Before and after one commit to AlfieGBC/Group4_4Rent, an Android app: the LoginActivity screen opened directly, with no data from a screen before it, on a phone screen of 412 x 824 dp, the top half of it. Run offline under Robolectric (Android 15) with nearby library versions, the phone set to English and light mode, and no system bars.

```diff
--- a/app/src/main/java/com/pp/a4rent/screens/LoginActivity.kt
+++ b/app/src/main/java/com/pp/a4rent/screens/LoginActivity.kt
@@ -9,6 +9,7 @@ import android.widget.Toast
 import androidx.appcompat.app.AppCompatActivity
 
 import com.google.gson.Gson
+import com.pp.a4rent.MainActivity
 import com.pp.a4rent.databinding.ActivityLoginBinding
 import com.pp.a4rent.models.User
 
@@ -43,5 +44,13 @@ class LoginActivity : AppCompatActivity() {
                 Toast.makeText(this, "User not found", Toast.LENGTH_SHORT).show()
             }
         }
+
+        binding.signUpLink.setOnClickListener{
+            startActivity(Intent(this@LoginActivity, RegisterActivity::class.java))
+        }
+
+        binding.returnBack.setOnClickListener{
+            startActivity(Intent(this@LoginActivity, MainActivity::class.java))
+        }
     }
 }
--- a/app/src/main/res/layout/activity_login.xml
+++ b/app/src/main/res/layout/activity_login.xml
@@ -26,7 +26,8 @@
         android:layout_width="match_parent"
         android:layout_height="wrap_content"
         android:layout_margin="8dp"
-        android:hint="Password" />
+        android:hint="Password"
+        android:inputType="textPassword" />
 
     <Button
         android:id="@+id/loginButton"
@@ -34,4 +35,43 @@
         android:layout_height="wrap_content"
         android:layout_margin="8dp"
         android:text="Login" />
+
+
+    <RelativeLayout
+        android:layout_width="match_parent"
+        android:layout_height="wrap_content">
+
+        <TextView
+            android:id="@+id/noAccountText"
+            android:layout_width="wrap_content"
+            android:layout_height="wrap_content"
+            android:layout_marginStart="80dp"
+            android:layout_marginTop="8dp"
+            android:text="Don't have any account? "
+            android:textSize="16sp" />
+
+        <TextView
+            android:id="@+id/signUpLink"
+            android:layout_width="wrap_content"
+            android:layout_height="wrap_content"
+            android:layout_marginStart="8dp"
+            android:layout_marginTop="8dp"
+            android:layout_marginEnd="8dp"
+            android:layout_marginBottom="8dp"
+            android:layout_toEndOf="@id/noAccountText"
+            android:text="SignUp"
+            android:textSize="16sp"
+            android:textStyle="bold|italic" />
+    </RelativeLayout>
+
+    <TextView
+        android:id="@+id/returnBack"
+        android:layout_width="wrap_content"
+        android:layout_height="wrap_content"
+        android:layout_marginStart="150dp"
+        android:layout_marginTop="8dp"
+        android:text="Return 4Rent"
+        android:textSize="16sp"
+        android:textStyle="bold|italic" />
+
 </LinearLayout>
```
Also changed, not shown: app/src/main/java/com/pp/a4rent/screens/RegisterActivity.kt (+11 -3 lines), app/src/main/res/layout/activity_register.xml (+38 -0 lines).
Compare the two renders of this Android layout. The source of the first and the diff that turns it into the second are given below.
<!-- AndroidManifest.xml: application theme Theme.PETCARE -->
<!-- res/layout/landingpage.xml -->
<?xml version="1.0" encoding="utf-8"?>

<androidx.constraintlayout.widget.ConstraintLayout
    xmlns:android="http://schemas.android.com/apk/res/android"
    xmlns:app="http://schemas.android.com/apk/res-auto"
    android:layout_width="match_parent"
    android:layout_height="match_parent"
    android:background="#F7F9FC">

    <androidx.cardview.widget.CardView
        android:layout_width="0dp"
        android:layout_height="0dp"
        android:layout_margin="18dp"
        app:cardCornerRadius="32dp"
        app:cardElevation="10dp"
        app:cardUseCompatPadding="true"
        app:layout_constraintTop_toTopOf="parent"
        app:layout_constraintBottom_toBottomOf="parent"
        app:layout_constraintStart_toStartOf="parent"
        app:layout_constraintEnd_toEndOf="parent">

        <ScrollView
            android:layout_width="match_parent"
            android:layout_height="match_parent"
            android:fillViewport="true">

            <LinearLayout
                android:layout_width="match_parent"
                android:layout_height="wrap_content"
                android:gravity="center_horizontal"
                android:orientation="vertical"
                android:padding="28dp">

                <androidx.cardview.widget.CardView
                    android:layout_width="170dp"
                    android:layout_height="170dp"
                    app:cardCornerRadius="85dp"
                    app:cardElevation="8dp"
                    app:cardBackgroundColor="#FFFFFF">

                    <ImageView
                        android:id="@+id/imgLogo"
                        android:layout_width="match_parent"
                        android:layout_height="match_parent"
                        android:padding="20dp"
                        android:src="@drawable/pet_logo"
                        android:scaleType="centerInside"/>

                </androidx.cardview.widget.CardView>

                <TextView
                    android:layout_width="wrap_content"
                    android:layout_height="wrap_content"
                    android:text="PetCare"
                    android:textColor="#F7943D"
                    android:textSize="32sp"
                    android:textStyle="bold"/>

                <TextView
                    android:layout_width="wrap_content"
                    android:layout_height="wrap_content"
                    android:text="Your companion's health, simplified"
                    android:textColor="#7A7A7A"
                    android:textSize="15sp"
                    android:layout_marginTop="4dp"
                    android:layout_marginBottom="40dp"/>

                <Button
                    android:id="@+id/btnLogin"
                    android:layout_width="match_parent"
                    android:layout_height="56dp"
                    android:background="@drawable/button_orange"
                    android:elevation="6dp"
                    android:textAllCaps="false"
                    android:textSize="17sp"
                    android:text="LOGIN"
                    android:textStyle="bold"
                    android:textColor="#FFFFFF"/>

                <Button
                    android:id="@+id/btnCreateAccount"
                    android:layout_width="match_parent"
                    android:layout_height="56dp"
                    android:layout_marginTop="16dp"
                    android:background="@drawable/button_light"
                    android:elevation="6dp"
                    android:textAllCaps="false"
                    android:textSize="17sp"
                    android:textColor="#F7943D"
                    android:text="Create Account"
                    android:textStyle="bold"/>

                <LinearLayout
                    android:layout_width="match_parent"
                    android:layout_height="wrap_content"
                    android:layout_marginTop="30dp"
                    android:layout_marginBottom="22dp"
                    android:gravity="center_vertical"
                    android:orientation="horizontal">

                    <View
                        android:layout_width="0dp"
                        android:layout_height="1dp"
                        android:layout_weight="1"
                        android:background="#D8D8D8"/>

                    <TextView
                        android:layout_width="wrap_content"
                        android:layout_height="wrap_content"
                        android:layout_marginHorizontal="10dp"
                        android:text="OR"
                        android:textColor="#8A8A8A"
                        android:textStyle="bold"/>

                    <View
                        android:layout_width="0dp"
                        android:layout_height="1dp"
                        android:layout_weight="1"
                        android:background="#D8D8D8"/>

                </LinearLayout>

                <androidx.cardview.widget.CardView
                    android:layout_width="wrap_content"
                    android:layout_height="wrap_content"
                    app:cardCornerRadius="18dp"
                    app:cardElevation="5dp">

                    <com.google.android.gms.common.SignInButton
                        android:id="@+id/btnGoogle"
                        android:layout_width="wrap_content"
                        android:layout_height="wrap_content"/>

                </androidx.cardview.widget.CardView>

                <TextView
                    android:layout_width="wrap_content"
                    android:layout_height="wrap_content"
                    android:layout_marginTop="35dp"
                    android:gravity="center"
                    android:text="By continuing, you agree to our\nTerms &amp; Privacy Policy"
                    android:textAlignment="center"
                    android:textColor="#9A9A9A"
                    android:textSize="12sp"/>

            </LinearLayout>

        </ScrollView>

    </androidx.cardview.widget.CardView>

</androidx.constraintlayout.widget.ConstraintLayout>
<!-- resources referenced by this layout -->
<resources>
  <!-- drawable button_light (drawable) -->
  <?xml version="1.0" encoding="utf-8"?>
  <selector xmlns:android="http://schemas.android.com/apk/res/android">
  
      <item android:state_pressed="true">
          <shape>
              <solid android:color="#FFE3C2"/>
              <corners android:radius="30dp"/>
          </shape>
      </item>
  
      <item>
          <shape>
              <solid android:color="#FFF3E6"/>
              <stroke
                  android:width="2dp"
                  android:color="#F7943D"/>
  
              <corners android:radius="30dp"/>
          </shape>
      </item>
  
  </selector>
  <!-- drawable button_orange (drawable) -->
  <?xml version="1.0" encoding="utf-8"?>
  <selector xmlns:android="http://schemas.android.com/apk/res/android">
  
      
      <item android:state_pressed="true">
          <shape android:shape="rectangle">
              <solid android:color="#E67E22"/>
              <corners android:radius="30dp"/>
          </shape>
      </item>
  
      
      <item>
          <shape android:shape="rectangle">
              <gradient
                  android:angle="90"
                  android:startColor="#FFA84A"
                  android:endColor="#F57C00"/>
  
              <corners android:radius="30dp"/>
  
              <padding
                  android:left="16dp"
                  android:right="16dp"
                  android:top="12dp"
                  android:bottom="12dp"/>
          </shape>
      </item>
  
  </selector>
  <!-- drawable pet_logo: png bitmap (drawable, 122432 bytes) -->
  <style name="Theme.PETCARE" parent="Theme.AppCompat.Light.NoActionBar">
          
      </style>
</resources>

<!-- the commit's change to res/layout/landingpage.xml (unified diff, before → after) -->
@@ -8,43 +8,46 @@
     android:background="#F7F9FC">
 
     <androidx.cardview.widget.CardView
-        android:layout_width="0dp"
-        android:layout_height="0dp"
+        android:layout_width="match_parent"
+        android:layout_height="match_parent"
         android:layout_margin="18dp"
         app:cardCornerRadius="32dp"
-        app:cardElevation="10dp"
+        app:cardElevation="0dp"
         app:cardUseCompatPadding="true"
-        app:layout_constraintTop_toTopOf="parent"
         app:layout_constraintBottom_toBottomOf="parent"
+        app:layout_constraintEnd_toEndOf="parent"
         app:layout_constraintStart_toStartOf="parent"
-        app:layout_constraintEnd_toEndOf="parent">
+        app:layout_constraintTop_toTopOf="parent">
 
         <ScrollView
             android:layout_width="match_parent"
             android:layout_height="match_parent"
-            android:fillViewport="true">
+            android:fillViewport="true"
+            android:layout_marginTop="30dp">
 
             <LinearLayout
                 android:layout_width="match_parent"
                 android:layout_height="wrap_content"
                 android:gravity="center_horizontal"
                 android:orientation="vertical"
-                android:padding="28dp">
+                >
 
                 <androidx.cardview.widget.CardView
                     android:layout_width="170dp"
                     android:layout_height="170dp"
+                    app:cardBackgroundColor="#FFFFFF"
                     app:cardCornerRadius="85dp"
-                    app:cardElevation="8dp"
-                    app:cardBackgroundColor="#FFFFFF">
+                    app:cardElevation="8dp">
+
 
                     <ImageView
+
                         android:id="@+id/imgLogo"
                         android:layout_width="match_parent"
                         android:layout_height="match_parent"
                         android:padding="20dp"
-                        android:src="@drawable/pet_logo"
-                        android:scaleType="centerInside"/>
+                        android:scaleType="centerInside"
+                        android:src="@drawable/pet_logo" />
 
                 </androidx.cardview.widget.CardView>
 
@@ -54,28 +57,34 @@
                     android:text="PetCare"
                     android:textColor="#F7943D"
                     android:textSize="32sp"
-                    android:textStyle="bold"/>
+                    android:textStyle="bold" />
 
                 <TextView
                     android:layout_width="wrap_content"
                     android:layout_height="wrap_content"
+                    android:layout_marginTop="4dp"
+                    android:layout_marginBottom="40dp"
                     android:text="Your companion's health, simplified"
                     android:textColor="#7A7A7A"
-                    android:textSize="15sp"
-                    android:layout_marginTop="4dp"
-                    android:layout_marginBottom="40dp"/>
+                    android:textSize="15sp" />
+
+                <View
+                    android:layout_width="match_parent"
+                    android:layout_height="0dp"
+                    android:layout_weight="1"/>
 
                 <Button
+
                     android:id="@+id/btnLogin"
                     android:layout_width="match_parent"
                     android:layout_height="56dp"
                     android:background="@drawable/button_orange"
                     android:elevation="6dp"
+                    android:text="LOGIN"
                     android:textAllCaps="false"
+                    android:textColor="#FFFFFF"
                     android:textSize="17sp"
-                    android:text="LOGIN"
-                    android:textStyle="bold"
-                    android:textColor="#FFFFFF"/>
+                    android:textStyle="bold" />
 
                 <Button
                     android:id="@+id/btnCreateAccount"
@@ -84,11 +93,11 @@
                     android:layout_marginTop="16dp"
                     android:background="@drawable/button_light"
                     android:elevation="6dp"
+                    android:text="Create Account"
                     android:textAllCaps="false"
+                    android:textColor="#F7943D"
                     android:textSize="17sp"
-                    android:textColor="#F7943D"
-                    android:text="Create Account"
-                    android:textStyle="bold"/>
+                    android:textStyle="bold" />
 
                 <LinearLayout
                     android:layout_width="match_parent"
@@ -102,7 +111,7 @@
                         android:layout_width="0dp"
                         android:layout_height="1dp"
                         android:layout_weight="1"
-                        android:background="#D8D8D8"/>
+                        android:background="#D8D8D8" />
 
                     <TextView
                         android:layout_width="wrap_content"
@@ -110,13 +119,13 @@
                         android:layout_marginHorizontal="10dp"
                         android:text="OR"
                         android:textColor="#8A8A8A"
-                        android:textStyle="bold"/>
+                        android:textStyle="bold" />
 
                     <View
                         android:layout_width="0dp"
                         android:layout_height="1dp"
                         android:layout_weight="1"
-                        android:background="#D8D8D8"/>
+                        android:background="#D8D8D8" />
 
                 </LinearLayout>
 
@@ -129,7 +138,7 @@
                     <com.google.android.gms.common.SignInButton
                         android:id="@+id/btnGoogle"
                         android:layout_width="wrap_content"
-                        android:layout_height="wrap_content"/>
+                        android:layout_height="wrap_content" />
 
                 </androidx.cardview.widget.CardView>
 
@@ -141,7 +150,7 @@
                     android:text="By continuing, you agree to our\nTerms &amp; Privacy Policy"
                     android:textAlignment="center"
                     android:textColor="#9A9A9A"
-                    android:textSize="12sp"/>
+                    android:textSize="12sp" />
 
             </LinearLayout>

[ASSIGNMENT]
Go through the records above and, whenever a line includes the word "LinearLayout", copy it.

[RESULT OF THE EXERCISE]
 </LinearLayout>
            <LinearLayout
                <LinearLayout
                </LinearLayout>
            </LinearLayout>
             <LinearLayout
                 <LinearLayout
                 </LinearLayout>
             </LinearLayout>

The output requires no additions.